There’s no word on when New Zealand will open up to the rest of the world yet, but it’s rumoured that the Trans-Tasman Bubble could be opened as early as September. However, the New Zealand Prime Minister Jacinda Ardern has warned that there are no specific dates set in stone.
“We haven’t put an arbitrary timeline on it because that simply comes down to a judgment that does rely on daily data,” she told the press recently. “This will be two-way decision making with anyone with whom we’re opening our borders up with.”
With an increase of cases in Victoria, Australia recently, the (rumoured) September opening date could be pushed even further back. But, Ardern has confirmed the bubble is still “on the horizon” despite the recent spike.
The Trans-Tasman Bubble refers to an exclusive travel “corridor” which would be opened up between New Zealand and Australia, and possibly the Pacific Islands. Both the New Zealand Prime Minister Jacinda Ardern and the Australian Prime Minister Scott Morrison have been consistently addressing plans to open up their respective borders to residents of the two nations, to bring much needed relief to their struggling tourism industries.
“A trans-Tasman Covid-safe travel zone would be mutually beneficial, assisting our trade and economic recovery, helping kick-start the tourism and transport sectors, enhancing sporting contacts, and reuniting families and friends,” the Prime Ministers said in a joint statement issued on May 5th.
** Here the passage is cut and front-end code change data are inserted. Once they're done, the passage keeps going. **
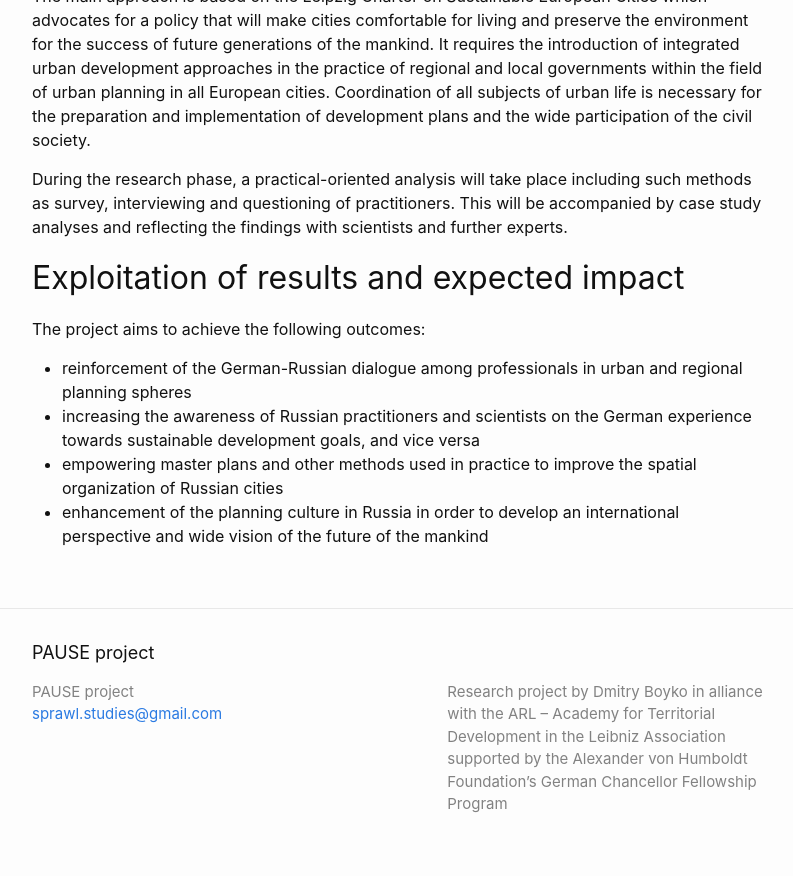
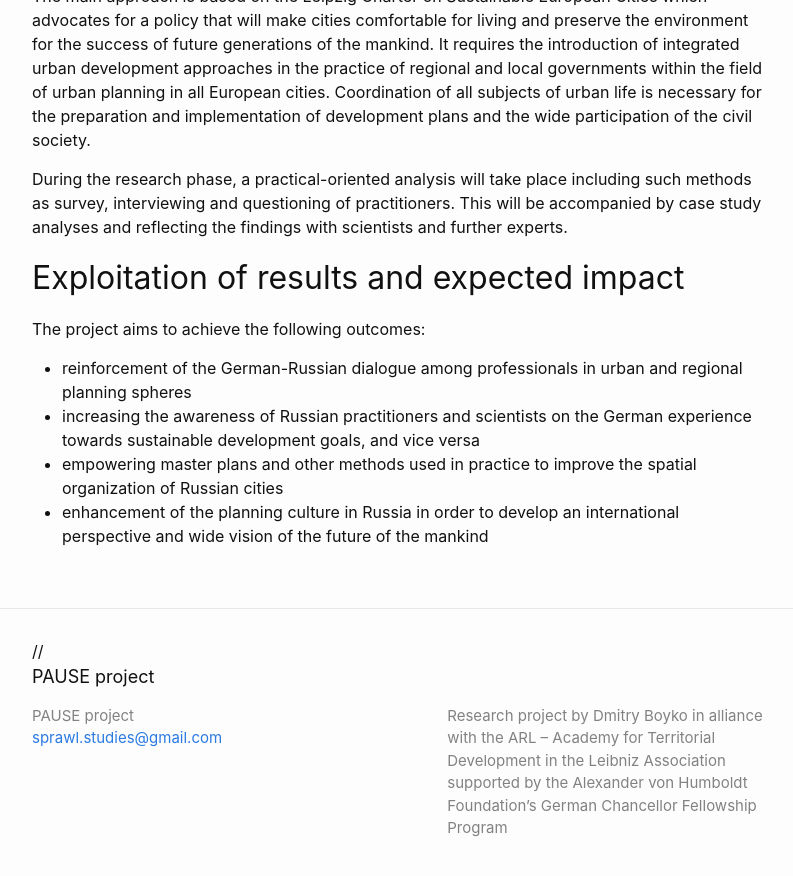
Before and after one commit to boikod/pause, a Jekyll site: the page built from index.md, in a window 1280 px wide and 900 px high, scrolled down 645 px. Shown: the top 876 px of the window, without its empty margins (238-1031 px from the left). Built offline with Jekyll 4.4.1, drawn with Linux system fonts in a browser that asks for light colours.

Commit message:
Update footer.html

```diff
--- a/_includes/footer.html
+++ b/_includes/footer.html
@@ -3,7 +3,7 @@
 
   <div class="wrapper">
 
-    <h2 class="footer-heading">{{ site.title | escape }}</h2>
+    // <h2 class="footer-heading">{{ site.title | escape }}</h2>
 
     <div class="footer-col-wrapper">
       <div class="footer-col footer-col-1">
```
“We need to be cautious as we progress this initiative. Neither country wants to see the virus rebound so it’s essential any such travel zone is safe. Relaxing travel restrictions at an appropriate time will clearly benefit both countries and demonstrates why getting on top of the virus early is the best strategy for economic recovery,” the Prime Ministers said.
Compared to the current situation faced by many countries, both New Zealanders and Australians are incredibly fortunate when it comes to relaxed restrictions and freedom of movement within their home state. This provides ample opportunities to enjoy local trips and weekend getaways, and to visit family and friends.
Many flights in New Zealand are currently operating on a reduced schedule, however you can travel between all major cities. Kiwis can travel anywhere in the North and South Islands for recreational purposes at present, but are requested to keep a record of their movements. In terms of flights, the days of operation and departure timings are being evaluated against demand, so you can expect to see more domestic travel opportunities open up over the next few weeks.
Intrastate travel was opened up in all seven regions in Australia on June 1st, making it possible to take local trips. But the restrictions are different in each state and territory, with a handful of them still “sealed off” from other parts of Australia. The laws are changing day by day, so make sure that you keep an eye on the rules of your state, check your flight status online, and scan the various State and Territory travel breakdowns like the one on Flyparks, to stay informed.
Yes! Many of the airports are open and are taking bookings for Auckland Airport Parking, Christchurch Airport Parking, Wellington Airport Parking, and Nelson Airport Parking are still taking bookings. You can use the search bar above to check availability and to make a reservation.
The information presented in this article was accurate at the time of publishing, however travel restrictions can and may be loosened or imposed without warning. Flyparks does not accept responsibility or liability for the use of any of the information supplied.